Psychologist’s Opinion On Fitness Is Protected Speech in California

John Espinoza was a police officer for the City of Imperial, California. When the City began to have concerns about Espinoza’s fitness for duty, it ordered him to undergo an examination by a psychologist, Ira Grossman. After examining Espinoza, Grossman gave the opinion that Espinoza was not fit for duty and that he lacked integrity.

Espinoza sued both Grossman and the City. The portion of the lawsuit dealing with Grossman alleged that Grossman’s opinion constituted defamation of character and amounted to the “tort” of intentional infliction of emotional distress.
A federal court not only dismissed Espinoza’s complaint against Grossman, but also required Espinoza to pay Grossman’s attorney’s fees. The case was decided under California’s “Anti-SLAPP” statute, which provides a method for the early dismissal of lawsuits that are perceived as being aimed at deterring “public participation.” Under California’s Anti-SLAPP statute, an individual cannot be sued for statements he or she has made if the statements (1) were made before a legislative, executive, or judicial proceeding, or in any other official proceeding authorized by law; or (2) made in connection with an issue under consideration of review by a legislative or judicial body, or any other official proceeding authorized by law.

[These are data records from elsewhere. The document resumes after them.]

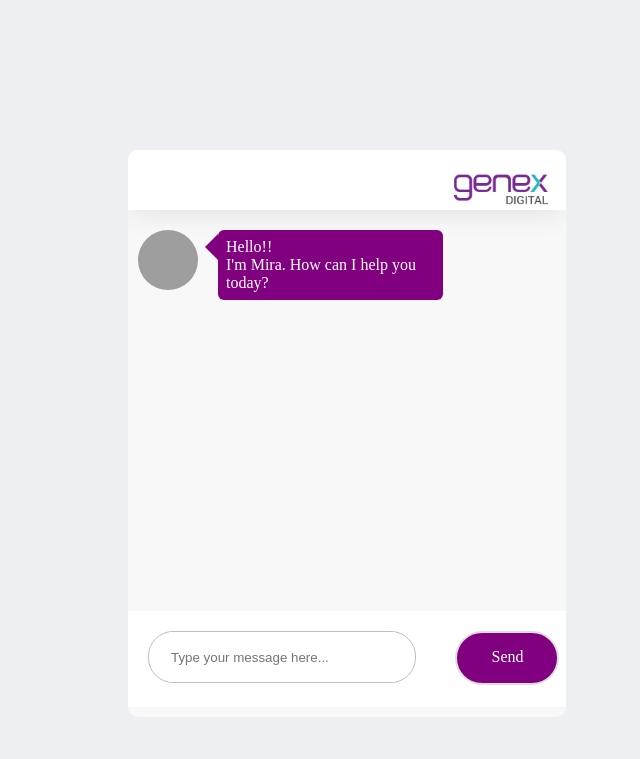
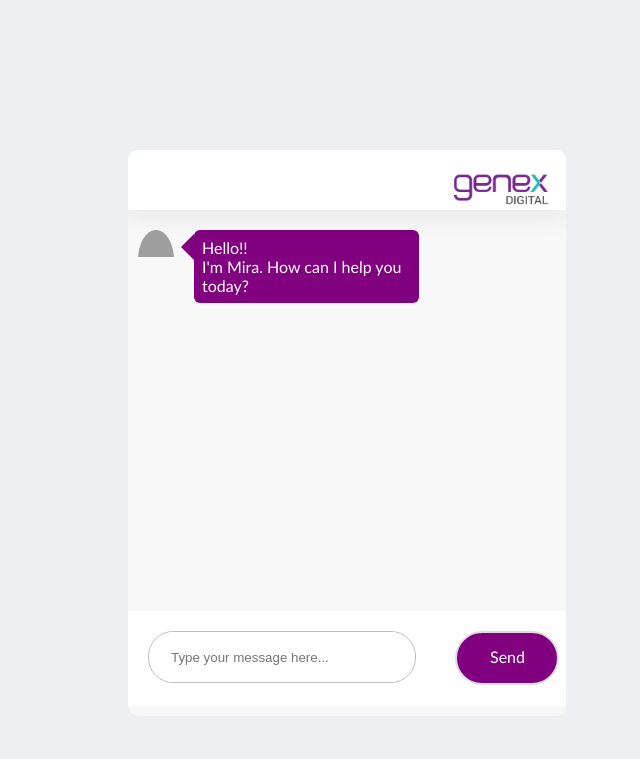
Before and after one commit to ShahariarRabby/chatbot_genex, a Flask app: page / in a window 1280 px wide. Shown: the top 759 px of the page, without its empty margins (640-1280 px from the left). Run offline with Flask 2, Linux system fonts and the light colour scheme; data that the repository does not hold is empty; some libraries are stand-ins or nearby versions; grey boxes are pictures that could not be loaded.

Commit message:
Font UI Avatar fix

```diff
--- a/static/styles/myCSS.css
+++ b/static/styles/myCSS.css
@@ -16,7 +16,7 @@
 
 body {
   background-color: #edeff2;
-  font-family: "Times new roman", "Roboto", sans-serif;
+  font-family: calibri, sans-serif;
   margin:0;
   height: 95vh;
 }
@@ -96,8 +96,10 @@ a {
 /* background-image: url('../img/favicon.png'); */
 
 /* background: url("{{ url_for('static', filename='img/avatar.png')  }}" ); */
-background: url('https://i.ibb.co/fG51JcL/avatar2.png');
+background: url('https://i.ibb.co/cLKHQws/sarah.png');
 float: left;
+width: 36px;
+background-repeat: no-repeat;
 background-size: contain;
 }
 .messages .message.left .avatar img {
@@ -122,14 +124,16 @@ background-color:#800080;
 }
 .messages .message.right .avatar {
   /* background-color: #00DADA; */
-  background: url('https://i.ibb.co/R0KfYzz/avatar.png');
+  background: url('https://i.ibb.co/vcKtMVN/avater-user.png');
   background-size: contain;
+  width: 36px;
+    background-repeat: no-repeat;
   float: right;
 }
 
 .messages .message.right .avatar img {
-  width: 50px;
-  height: 50px;
+  width: 20px;
+  height: 20px;
   border-radius: 50%;
 
 }
```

The Court found that the fitness-for-duty evaluation arose “from protected activity associated with an administrative proceeding and is properly construed as communications within the scope of Anti-SLAPP protections, irrespective of whether the statements were false. Espinoza has not demonstrated a probability of prevailing on any of his claims against Grossman. He has not shown how the psychologist’s professional assessment he was unfit to continue working as a police officer is ‘provably false,’ as would be required to prevail on his defamation claim.”

Under California’s Anti-SLAPP statute, a defendant who brings his successful motion to strike a complaint is entitled to attorney’s fees. The Court thus ruled that “Grossman is entitled on that basis to recover his attorney’s fees and costs. He shall proceed to substantiate the appropriate amount of his entitled recovery.”

Espinoza v. City of Imperial, 2008 WL 2397430 (S.D.Cal. 2008).

This article appears in the September 2008 issue